### Task to carry out
Copy the records exactly, leaving out every picture.

[Revision comparison data]

+ + + +

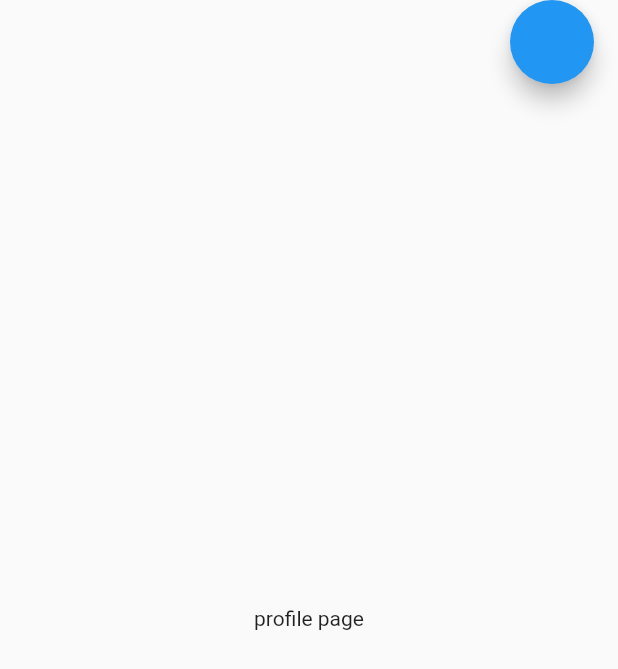
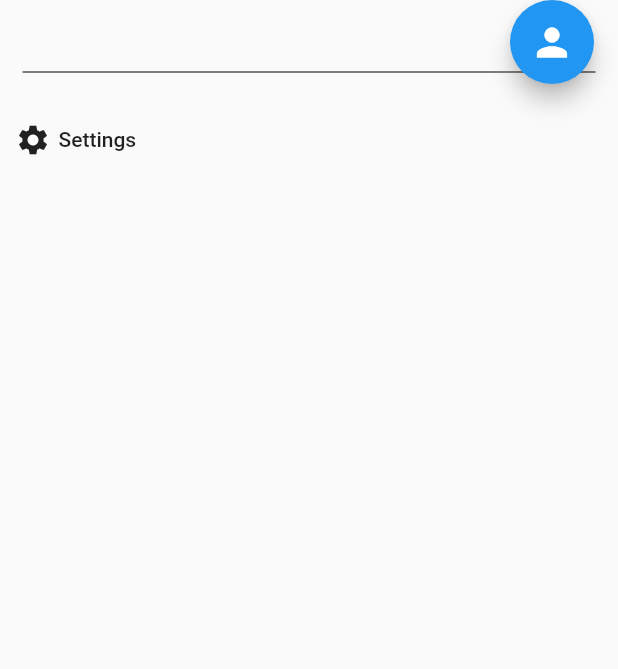
Before and after one commit to eric-li18/foodfindr, a Flutter app: the Profile screen opened directly, on a phone screen of 412 x 824 dp. Shown: the top 669 px of the screen. Run offline on Flutter 3.47's test engine with Material 2 defaults, Android fonts, the phone set to English and light mode, and no system bars; our stand-ins replace firebase_auth, flutter_signin_button, font_awesome_flutter, google_sign_in; missing offline and left inert: flutter_facebook_login, flutter_speed_dial_material_design; accounts and stored records are empty.

Commit message:
Cleaned up files and added new logout button to profile.dart

```diff
--- a/lib/main.dart
+++ b/lib/main.dart
@@ -1,8 +1,4 @@
 import 'package:flutter/material.dart';
-//import 'package:foodfindr/screens/favourites/favourites.dart';
-//import 'package:foodfindr/screens/history/history.dart';
-//import 'package:foodfindr/screens/home/home.dart';
-//import 'package:foodfindr/screens/profile/profile.dart';
 import 'package:foodfindr/screens/wrapper.dart';
 import 'package:foodfindr/services/auth.dart';
 import 'package:foodfindr/models/user.dart';
--- a/lib/screens/home/navigation.dart
+++ b/lib/screens/home/navigation.dart
@@ -38,8 +38,7 @@ class _NavigationState extends State<Navigation> {
 
   @override
   Widget build(BuildContext context) {
-    return Scaffold(
-      appBar: CupertinoNavigationBar(
+    return Scaffold( appBar: CupertinoNavigationBar(
         trailing: FlatButton.icon(
           onPressed: () {
             AuthService().signOut();
--- a/lib/screens/profile/profile.dart
+++ b/lib/screens/profile/profile.dart
@@ -1,6 +1,5 @@
 import 'package:flutter/material.dart';
 import 'package:flutter/widgets.dart';
-import 'package:foodfindr/screens/home/navigation.dart';
 import 'package:foodfindr/services/auth.dart';
 
 class Profile extends StatefulWidget {
@@ -13,9 +12,49 @@ class _ProfileState extends State<Profile> {
   Widget build(BuildContext context) {
     return Scaffold(
       body: SafeArea(
-        child: Center(child: Text('profile page'))),
-        floatingActionButton: FloatingActionButton(onPressed: () {AuthService().signOut();},),
-        floatingActionButtonLocation: FloatingActionButtonLocation.endTop,
+        child: Column(
+          crossAxisAlignment: CrossAxisAlignment.stretch,
+          children: <Widget>[
+            // add picture and name from Facebook or Google
+            SizedBox(height: 30.0),
+            _sectionDivider(),
+            _settingButton("Settings", Icons.settings, () {
+              print("hello");
+            }),
+          ],
+        ),
+      ),
+      floatingActionButton: FloatingActionButton(
+        child: Icon(Icons.person, size: 30.0),
+        onPressed: () {
+          AuthService().signOut();
+        },
+      ),
+      floatingActionButtonLocation: FloatingActionButtonLocation.endTop,
     );
   }
+
+  Divider _sectionDivider() {
+    const double indentValue = 15.0;
+    return Divider(
+      color: Colors.black,
+      height: 36,
+      indent: indentValue,
+      endIndent: indentValue,
+    );
+  }
+
+  FlatButton _settingButton(String text, IconData icon, Function onPressed) {
+    return FlatButton(
+        onPressed: onPressed,
+        padding: EdgeInsets.symmetric(vertical: 15.0),
+        child: Row(
+          children: <Widget>[
+            SizedBox(width: 10.0),
+            Icon(icon),
+            SizedBox(width: 5.0),
+            Text(text)
+          ],
+        ));
+  }
 }
--- a/lib/screens/wrapper.dart
+++ b/lib/screens/wrapper.dart
@@ -1,8 +1,6 @@
 import 'package:flutter/material.dart';
 import 'package:foodfindr/models/user.dart';
 import 'package:foodfindr/screens/authenticate/authenticate.dart';
-import 'package:foodfindr/screens/authenticate/sign_in.dart';
-import 'package:foodfindr/screens/home/home.dart';
 import 'package:foodfindr/screens/home/navigation.dart';
 import 'package:provider/provider.dart';
 
--- a/lib/services/auth.dart
+++ b/lib/services/auth.dart
@@ -1,5 +1,4 @@
 import 'package:firebase_auth/firebase_auth.dart';
-//import 'package:flutter/material.dart';
 import 'package:foodfindr/models/user.dart';
 import 'package:google_sign_in/google_sign_in.dart';
 import 'package:flutter_facebook_login/flutter_facebook_login.dart';
```
Also changed, not shown: lib/screens/authenticate/register.dart (+9 -15 lines), lib/screens/authenticate/sign_in.dart (+11 -11 lines).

+ + + +

### Your solution
Before and after one commit to eric-li18/foodfindr, a Flutter app: the Profile screen opened directly, on a phone screen of 412 x 824 dp. Shown: the top 669 px of the screen. Run offline on Flutter 3.47's test engine with Material 2 defaults, Android fonts, the phone set to English and light mode, and no system bars; our stand-ins replace firebase_auth, flutter_signin_button, font_awesome_flutter, google_sign_in; missing offline and left inert: flutter_facebook_login, flutter_speed_dial_material_design; accounts and stored records are empty.

Commit message:
Cleaned up files and added new logout button to profile.dart

```diff
--- a/lib/main.dart
+++ b/lib/main.dart
@@ -1,8 +1,4 @@
 import 'package:flutter/material.dart';
-//import 'package:foodfindr/screens/favourites/favourites.dart';
-//import 'package:foodfindr/screens/history/history.dart';
-//import 'package:foodfindr/screens/home/home.dart';
-//import 'package:foodfindr/screens/profile/profile.dart';
 import 'package:foodfindr/screens/wrapper.dart';
 import 'package:foodfindr/services/auth.dart';
 import 'package:foodfindr/models/user.dart';
--- a/lib/screens/home/navigation.dart
+++ b/lib/screens/home/navigation.dart
@@ -38,8 +38,7 @@ class _NavigationState extends State<Navigation> {
 
   @override
   Widget build(BuildContext context) {
-    return Scaffold(
-      appBar: CupertinoNavigationBar(
+    return Scaffold( appBar: CupertinoNavigationBar(
         trailing: FlatButton.icon(
           onPressed: () {
             AuthService().signOut();
--- a/lib/screens/profile/profile.dart
+++ b/lib/screens/profile/profile.dart
@@ -1,6 +1,5 @@
 import 'package:flutter/material.dart';
 import 'package:flutter/widgets.dart';
-import 'package:foodfindr/screens/home/navigation.dart';
 import 'package:foodfindr/services/auth.dart';
 
 class Profile extends StatefulWidget {
@@ -13,9 +12,49 @@ class _ProfileState extends State<Profile> {
   Widget build(BuildContext context) {
     return Scaffold(
       body: SafeArea(
-        child: Center(child: Text('profile page'))),
-        floatingActionButton: FloatingActionButton(onPressed: () {AuthService().signOut();},),
-        floatingActionButtonLocation: FloatingActionButtonLocation.endTop,
+        child: Column(
+          crossAxisAlignment: CrossAxisAlignment.stretch,
+          children: <Widget>[
+            // add picture and name from Facebook or Google
+            SizedBox(height: 30.0),
+            _sectionDivider(),
+            _settingButton("Settings", Icons.settings, () {
+              print("hello");
+            }),
+          ],
+        ),
+      ),
+      floatingActionButton: FloatingActionButton(
+        child: Icon(Icons.person, size: 30.0),
+        onPressed: () {
+          AuthService().signOut();
+        },
+      ),
+      floatingActionButtonLocation: FloatingActionButtonLocation.endTop,
     );
   }
+
+  Divider _sectionDivider() {
+    const double indentValue = 15.0;
+    return Divider(
+      color: Colors.black,
+      height: 36,
+      indent: indentValue,
+      endIndent: indentValue,
+    );
+  }
+
+  FlatButton _settingButton(String text, IconData icon, Function onPressed) {
+    return FlatButton(
+        onPressed: onPressed,
+        padding: EdgeInsets.symmetric(vertical: 15.0),
+        child: Row(
+          children: <Widget>[
+            SizedBox(width: 10.0),
+            Icon(icon),
+            SizedBox(width: 5.0),
+            Text(text)
+          ],
+        ));
+  }
 }
--- a/lib/screens/wrapper.dart
+++ b/lib/screens/wrapper.dart
@@ -1,8 +1,6 @@
 import 'package:flutter/material.dart';
 import 'package:foodfindr/models/user.dart';
 import 'package:foodfindr/screens/authenticate/authenticate.dart';
-import 'package:foodfindr/screens/authenticate/sign_in.dart';
-import 'package:foodfindr/screens/home/home.dart';
 import 'package:foodfindr/screens/home/navigation.dart';
 import 'package:provider/provider.dart';
 
--- a/lib/services/auth.dart
+++ b/lib/services/auth.dart
@@ -1,5 +1,4 @@
 import 'package:firebase_auth/firebase_auth.dart';
-//import 'package:flutter/material.dart';
 import 'package:foodfindr/models/user.dart';
 import 'package:google_sign_in/google_sign_in.dart';
 import 'package:flutter_facebook_login/flutter_facebook_login.dart';
```
Also changed, not shown: lib/screens/authenticate/register.dart (+9 -15 lines), lib/screens/authenticate/sign_in.dart (+11 -11 lines).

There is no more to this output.